- Have all expert teams return to a heterogeneous group to present and discuss their learning.
3. Document processes in an engineering design journal
When working on STEM projects, it's essential for your students to document every step of the design process. Doing so consistently will develop their expertise in reading, writing and expressing their ideas through drawing and sketching. Therefore, be sure to include frequent opportunities for students to document in their engineering design notebook (or journal).
Also, by having them use a rubric, they’ll be able to assess their own performances of the writing portions of the design process to develop mastery at their own pace.
Along with literacy skills, the engineering journal can also help students improve their artistic and technical drawing skills because they’ll learn how to communicate their ideas through pictures, sketching and drawing. Learning to use drawing tools and building mastery of isometric drawing, multiview drawing and dimensioning will also develop vital workplace skills.
4. Giving presentations
Students must be able to articulate their work and interact with an audience, and by having them present frequently, they will significantly improve their speaking and listening literacy skills over time.
You can start by structuring STEM lessons and activities within a Project-Based Learning (PBL) unit, where students present research and findings to the class.
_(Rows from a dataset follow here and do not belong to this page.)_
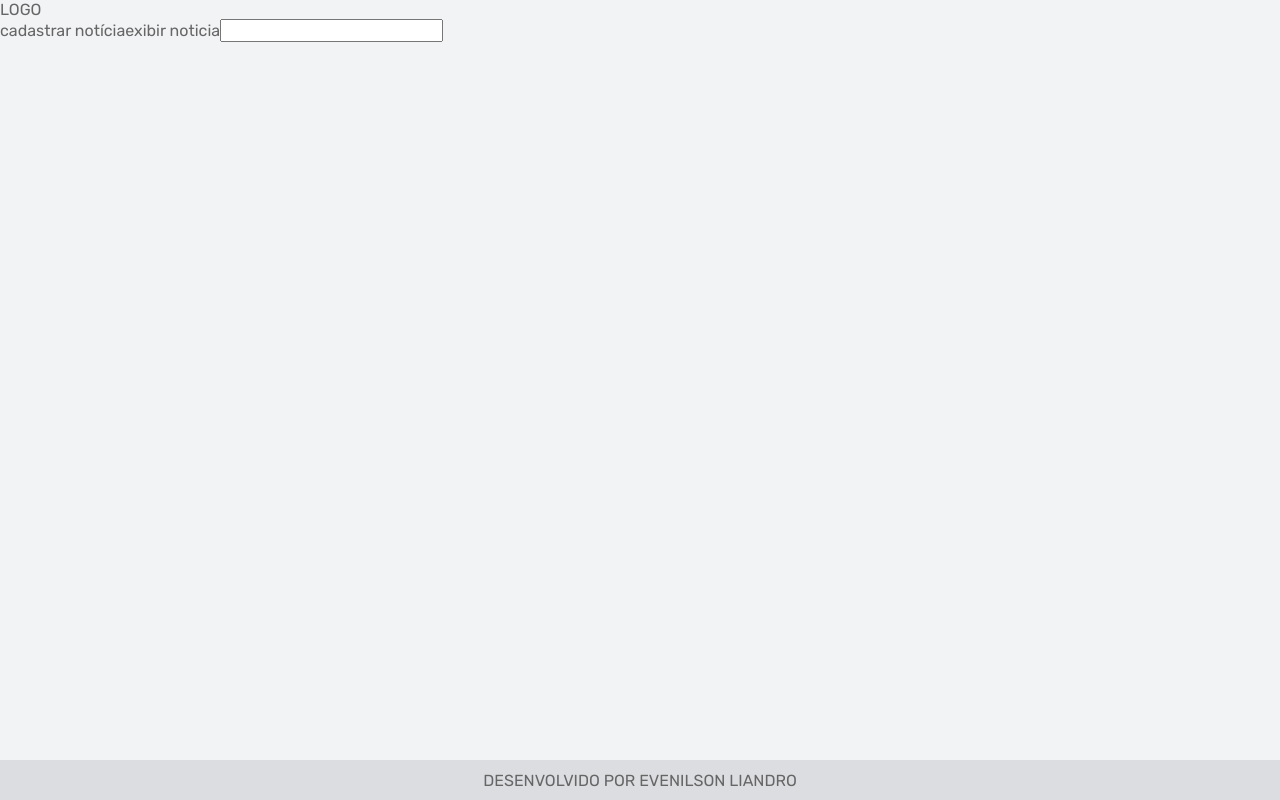
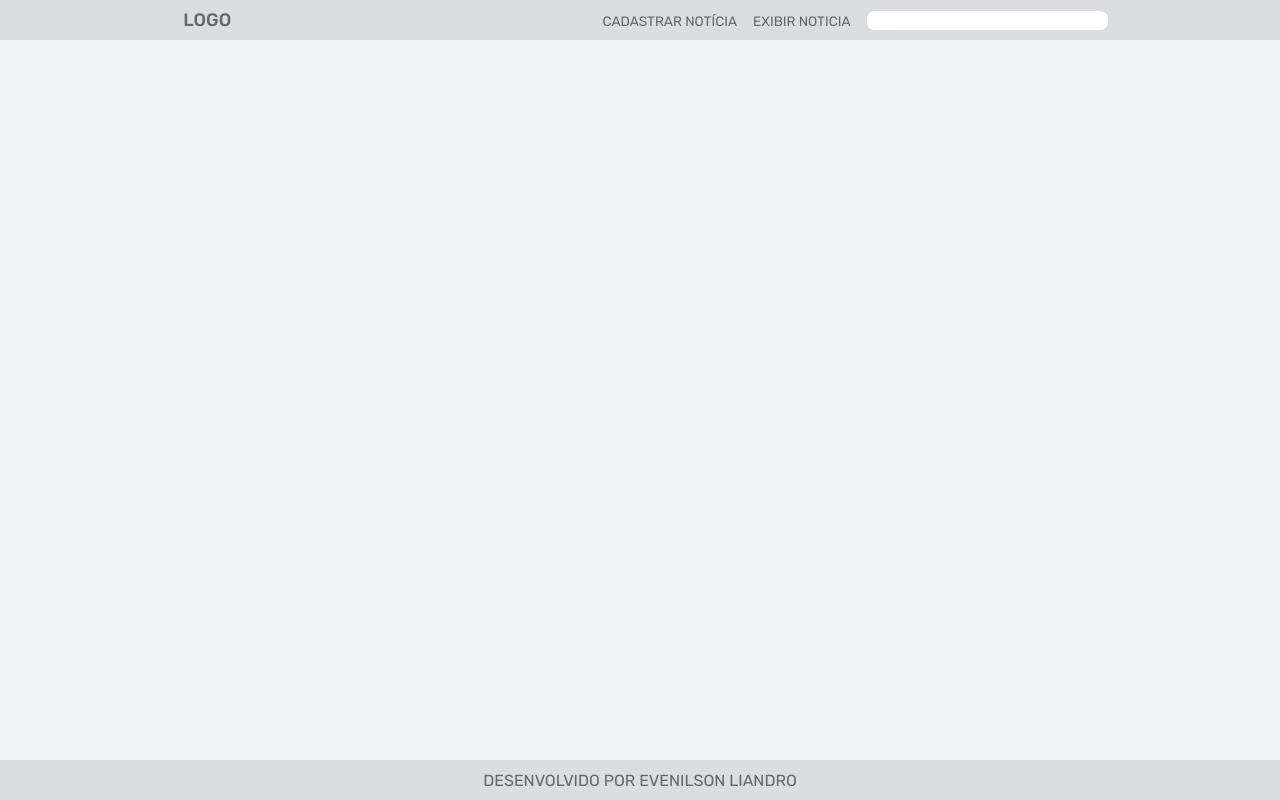
Before and after one commit to evenilson/frontend-provadevmidia-react, a JavaScript app in the folder version_02/: page / in a window 1280 px wide. Built offline with nearby package versions, Linux system fonts and the light colour scheme; the HTML template or start-up script is replaced by a standard one.

Commit message:
Criando estrutura do estilo da navegação

```diff
--- a/version_02/src/components/common/NavigatorBar.js
+++ b/version_02/src/components/common/NavigatorBar.js
@@ -6,11 +6,11 @@ export function NavigatorBar() {
     return(
         <header className={styles.navigatorBarContainer}>
             <NavLink exact to='/'><span>LOGO</span></NavLink>
-            <div>
+            <nav>
                 <NavLink to='/'>cadastrar notícia</NavLink>
                 <NavLink to='/'>exibir noticia</NavLink>
                 <input type="text" />
-            </div>
+            </nav>
         </header>
     );
 }
--- a/version_02/src/styles/components/common/NavigatorBar.module.css
+++ b/version_02/src/styles/components/common/NavigatorBar.module.css
@@ -0,0 +1,34 @@
+.navigatorBarContainer {
+    display: flex;
+    align-items: center;
+    justify-content: space-around;
+
+    height: 2.5rem;
+
+    background: var(--gray-line);
+}
+
+.navigatorBarContainer span {
+    font-size: large;
+
+    font-weight: 500;
+}
+
+.navigatorBarContainer span, input {
+    padding: 0 .7rem ;
+}
+
+.navigatorBarContainer nav a, input {
+    margin-left: 1rem;
+}
+
+.navigatorBarContainer nav a {
+    text-transform: uppercase;
+
+    font-size: .85rem;
+}
+
+.navigatorBarContainer input {
+    border: transparent;
+    border-radius: .5rem;
+}
```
This not only helps them polish their speaking skills but also allows them to practice using technology tools, organize multimedia and cite sources. Learning to effectively describe their work and interacting well with audiences prepares them for college and careers.
For assessing students on their presentations skills, BIE has created rubrics for all grade levels that are aligned to CCSS ELA standards and other standards too.
There is more to presentations than mastering speaking and listening skills, however, and educators should consider offering diverse opportunities to allow students to share their learning with an authentic audience outside the classroom.
Suzie Boss beautifully explains the importance of thinking critically about the audience for getting the desired results out of project work. Sharing learning with an audience can be a public product that can serve as both a legacy and motivation for students to continue learning about a topic. That could be work that is published online, a PSA about civic duty, a mock TED Talk, a spoken word poem or pitching ideas to a panel of engineers.
By using the classification of the different objectives and skills found in Bloom’s Taxonomy, educators can be strategic about helping students plan diverse ways in which they can combine their literacy and other content knowledge into meaningful products that will make their transfer pop!
Remember to use the Bloom’s Taxonomy of measurable verbs when writing your student learning objectives and be mindful of using student friendly-language when designing learning targets. Again, the use of the Project Design: Overview and Student Learning Guide is a great way to organize and map your plan to effectively engage students in STEM projects and build their literacy skills.
Remember, learning is not a spectator sport!
Our students won’t always see the light at the end of the tunnel, and many become discouraged when they don’t achieve as well as others or see immediate progress in their literacy skills. It is therefore important for us to always model what we want to see in them and that includes us becoming a learning partner. When educators begin to learn alongside their students actively, then the term lifelong learning is unfolded and better defined for young learners!
Jorge Valenzuela is an educational coach and a graduate teaching assistant at Old Dominion University. He is also the lead coach for Lifelong Learning Defined, Inc., a national faculty of the Buck Institute for Education, a national teacher effectiveness coach with the International Technology and Engineering Educators Association (ITEEA) and part of the Lead Educator program for littleBits. You can connect with Jorge on Twitter @JorgeDoesPBL to continue the conversation.